- Listen to “The Second World Wars: How the First Global Conflict Was Fought and Won,” part one of three with Victor Davis Hanson on The John Batchelor Show. Available here.
- Listen to “The Second World Wars: How the First Global Conflict Was Fought and Won,” part two of three with Victor Davis Hanson on The John Batchelor Show. Available here.
- Listen to “The Second World Wars: How the First Global Conflict Was Fought and Won,” part three of three with Victor Davis Hanson on The John Batchelor Show. Available here.
When stronger nations behave as if they're unlikely to respond to aggression, tragic consequences often follow.
This is why it’s imperative to understand that deterrence requires more than just military might. For deterrence to effectively prevent conflict, it also requires the willingness to use that might.
There is no greater example of this than the Second World War.
From the beginning, it was abundantly clear that the Allied nations - led by the United States, Great Britain, and the Soviet Union, were stronger than the Axis powers of Germany, Japan, and Italy. They had over 3 times the industrial capacity of the Axis powers, and had superior weaponry on land, sea, and in the air.
But despite their obvious power, the Allies projected weakness and timidity from the outset. As German tanks rolled through Eastern Europe, the allies were declaring "peace for our time." And their lack of resolve sent a clear signal - the Axis powers could continue their military conquests, and the Allies would not intervene.
It was only after years of bloodshed that all sides could agree on who was stronger.
The devastating reality is that if the Allies would have demonstrated their power from the beginning - and their
willingness to use it - it might have averted World War II and saved millions of lives.
Unfortunately, based on its current deterrence efforts, it seems that the US has not fully learned this tragic lesson.
Today, the United States is an unrivaled conventional military power. There is no military that even comes close to the power of the United States’ carrier force, strategic assets, nuclear ability, or battle-hardened troops.
But again, deterrence is more than just military might - it's also a mindset. And for too long, the United States has projected only weakness and indecision to its enemies, OR been bogged down in questionable interventions abroad.

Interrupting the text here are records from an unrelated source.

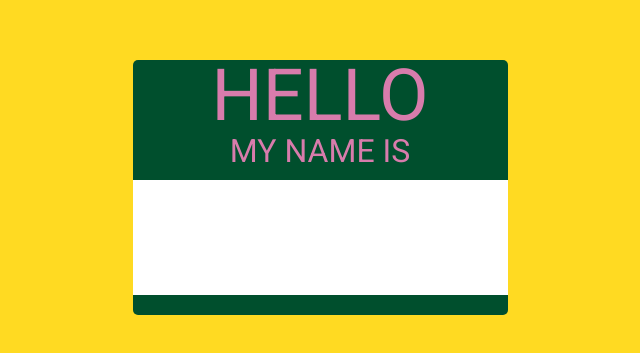
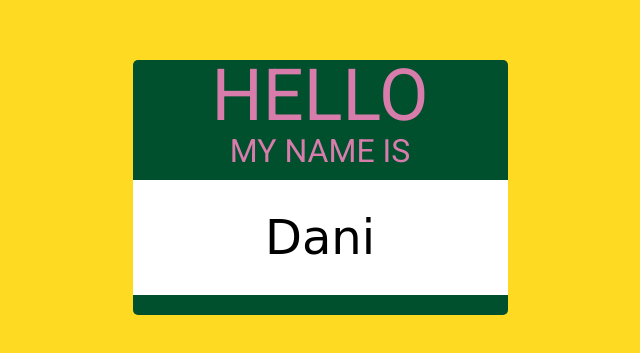
Before and after one commit to dpcairns/lab-02a-nametag, a plain HTML site: page index.html in a window 1280 px wide. Shown: the part 221-574 px from the top of the page, without its empty margins (320-960 px from the left). Drawn offline with Linux system fonts and the light colour scheme.

Commit message:
add cursive

```diff
--- a/index.html
+++ b/index.html
@@ -14,6 +14,7 @@
             <div class="my-name-is">MY NAME IS</div>
         </section>
         <section class="middle">
+            Dani
         </section>
         <section class="bottom">
         </section>
--- a/style.css
+++ b/style.css
@@ -21,8 +21,13 @@ main {
 }
 
 .middle {
+    display: flex;
+    justify-content: center;
+    align-items: center;
     background: white;
     height: 115px;
+    font-family: cursive;
+    font-size: 3rem;
 }
 
 .bottom {
```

Because of this, belligerent actors in North Korea and the Middle East have concluded over the years that the US is unwilling to use its military strength effectively, and they have acted accordingly ever since.
Without deterrence, the end result is a more dangerous world where our enemies believe they can profit from violence and aggression.
We cannot allow this trend to continue.
The lessons of history remain clear. Preventing conflict comes down to having the capability to exert force, and the clear willingness to use it when needed.